Album Review: Swedish Troubadour Jose Gonzalez's 'Vestiges & Claws' Is a Study in Restraint


Ever since his transfixing 2005 cover of The Knife's "Heartbeats" earned him an international following, Swedish troubadour Jose Gonzalez has developed one of the most recognizable sounds in indie rock. His voice is a singular instrument, warm and textured, like a soft leather glove rubbing against skin, and he complements it with circular melodies played on a custom-tuned guitar, working in the astral-folkie vernacular explored by John Fahey, John Martyn and, of course, Nick Drake.

But fans of "Heartbeats" may be disappointed to find that Gonzalez's third solo record, Vestiges & Claws, his first solo set since 2007's In Our Nature, houses some of his least tuneful material to date. The 36-year-old is no stranger to melody; "Stay Alive," his contribution to the film soundtrack to 2013's The Secret Life of Walter Mitty, is drenched in it. But Vestiges & Claws is a study in restraint.

With its undulating rhythm and shimmering bass flute, "The Forest" would make for an excellent accompaniment to tai chi practice, while "Let It Carry You" plays like an exercise in minimalism, its guitar figure and wood-block percussion foregrounding lyrics one might hear at a meditation retreat: "See the migrant birds pass by/Taking off to warm skies/Hear them singing their song/Tune in, realize nothing's wrong." On "Vissel," there's some intentionally out-of-tune whistling juxtaposed with barely-there guitars. It's an odd choice, but one that makes sense on an album that works better as a musical koan than it does a hip new collection of indie folk.
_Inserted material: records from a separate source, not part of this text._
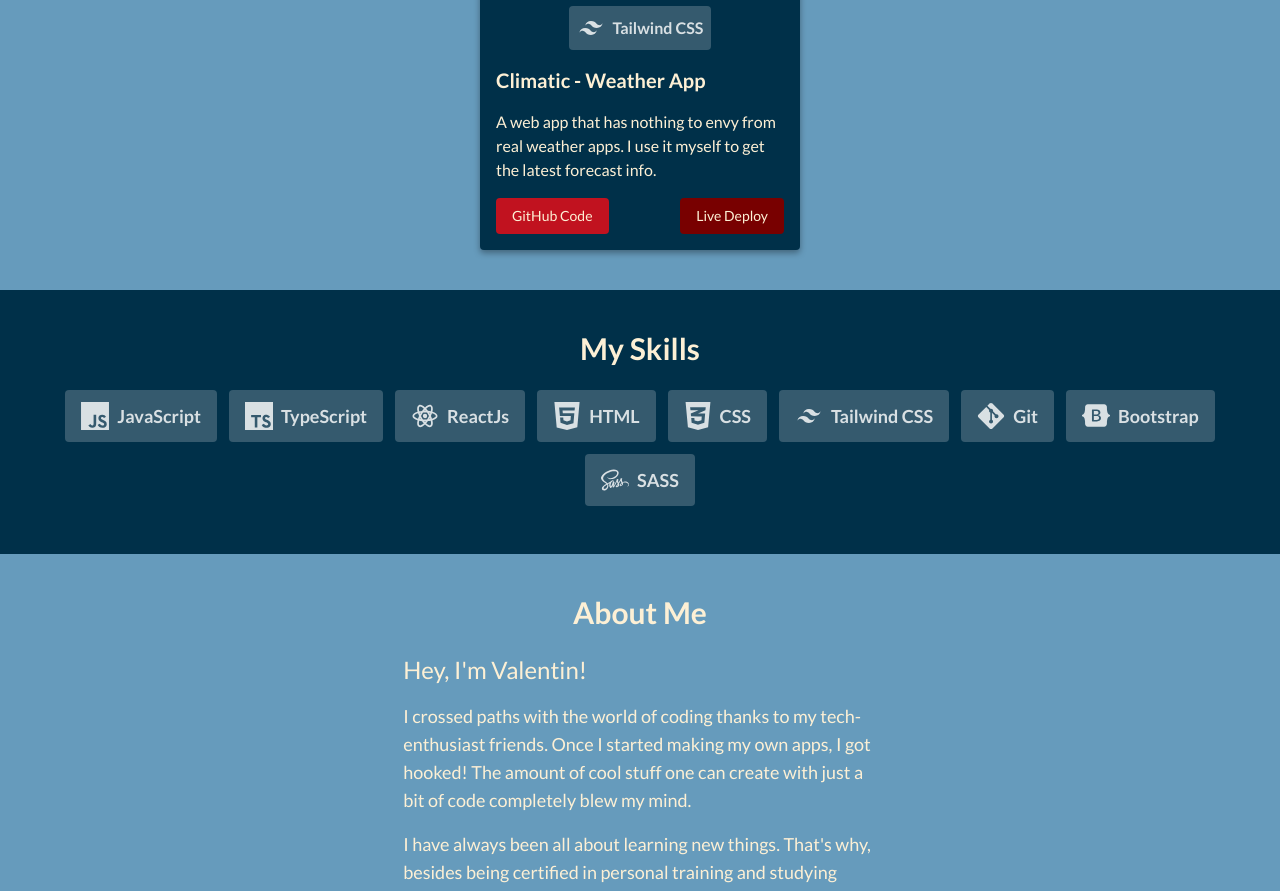
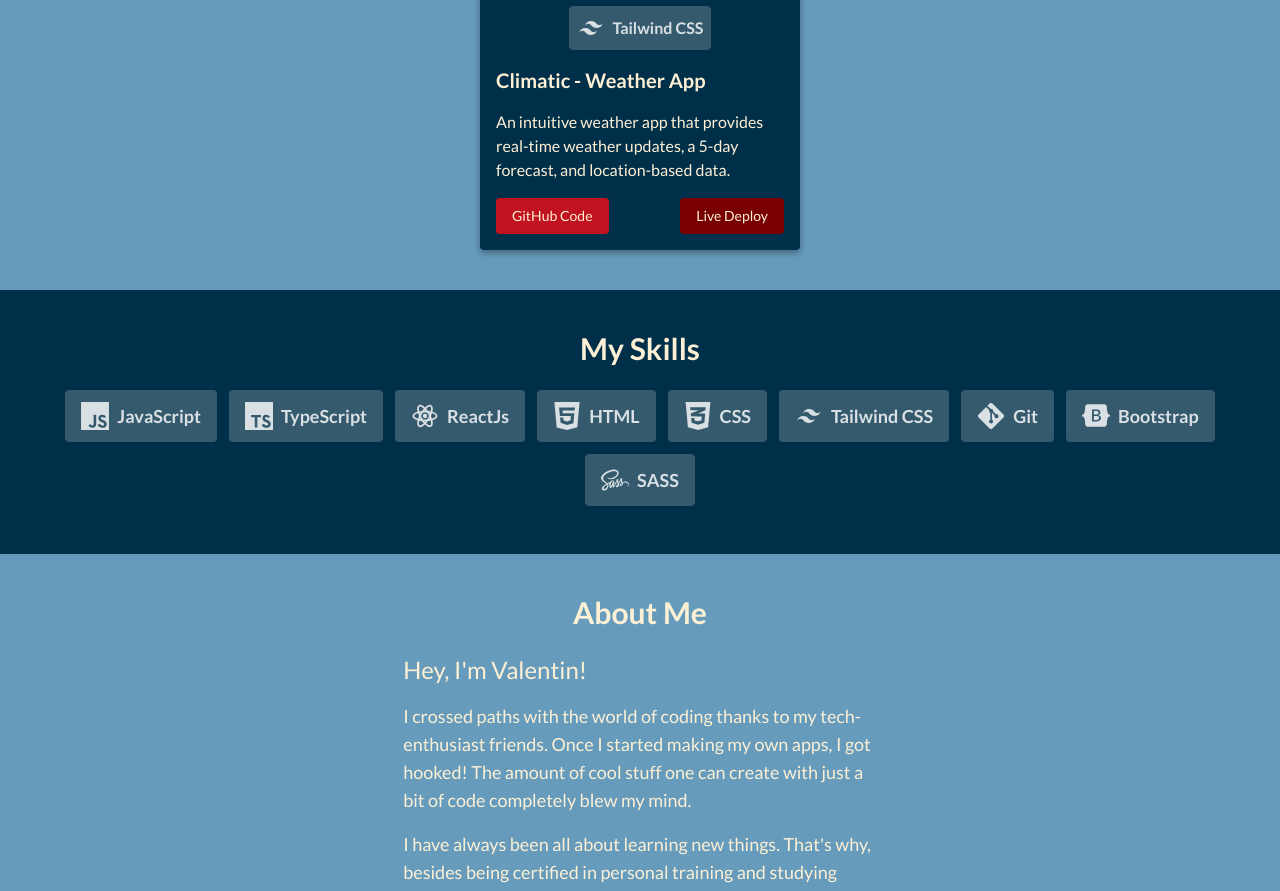
Before and after one commit to valenvirzi/Portfolio-Valentin-Virzi, a React (Vite) app: page / in a window 1280 px wide. Shown: the part 910-1801 px from the top of the page. Built offline with nearby package versions, Linux system fonts and the light colour scheme.

Commit message:
weather app description

```diff
--- a/src/components/ProjectsContainer.tsx
+++ b/src/components/ProjectsContainer.tsx
@@ -25,7 +25,7 @@ const ProjectsContainer: React.FC<ProjectsContainerProps> = ({
       id: "1",
       title: "Climatic - Weather App",
       description:
-        "A web app that has nothing to envy from real weather apps. I use it myself to get the latest forecast info.",
+        "An intuitive weather app that provides real-time weather updates, a 5-day forecast, and location-based data.",
       techStack: [
         {
           name: "TypeScript",
```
This story originally appeared in the Feb. 21 issue of Billboard.

Jose Gonzalez - Vestiges & Claws Album Review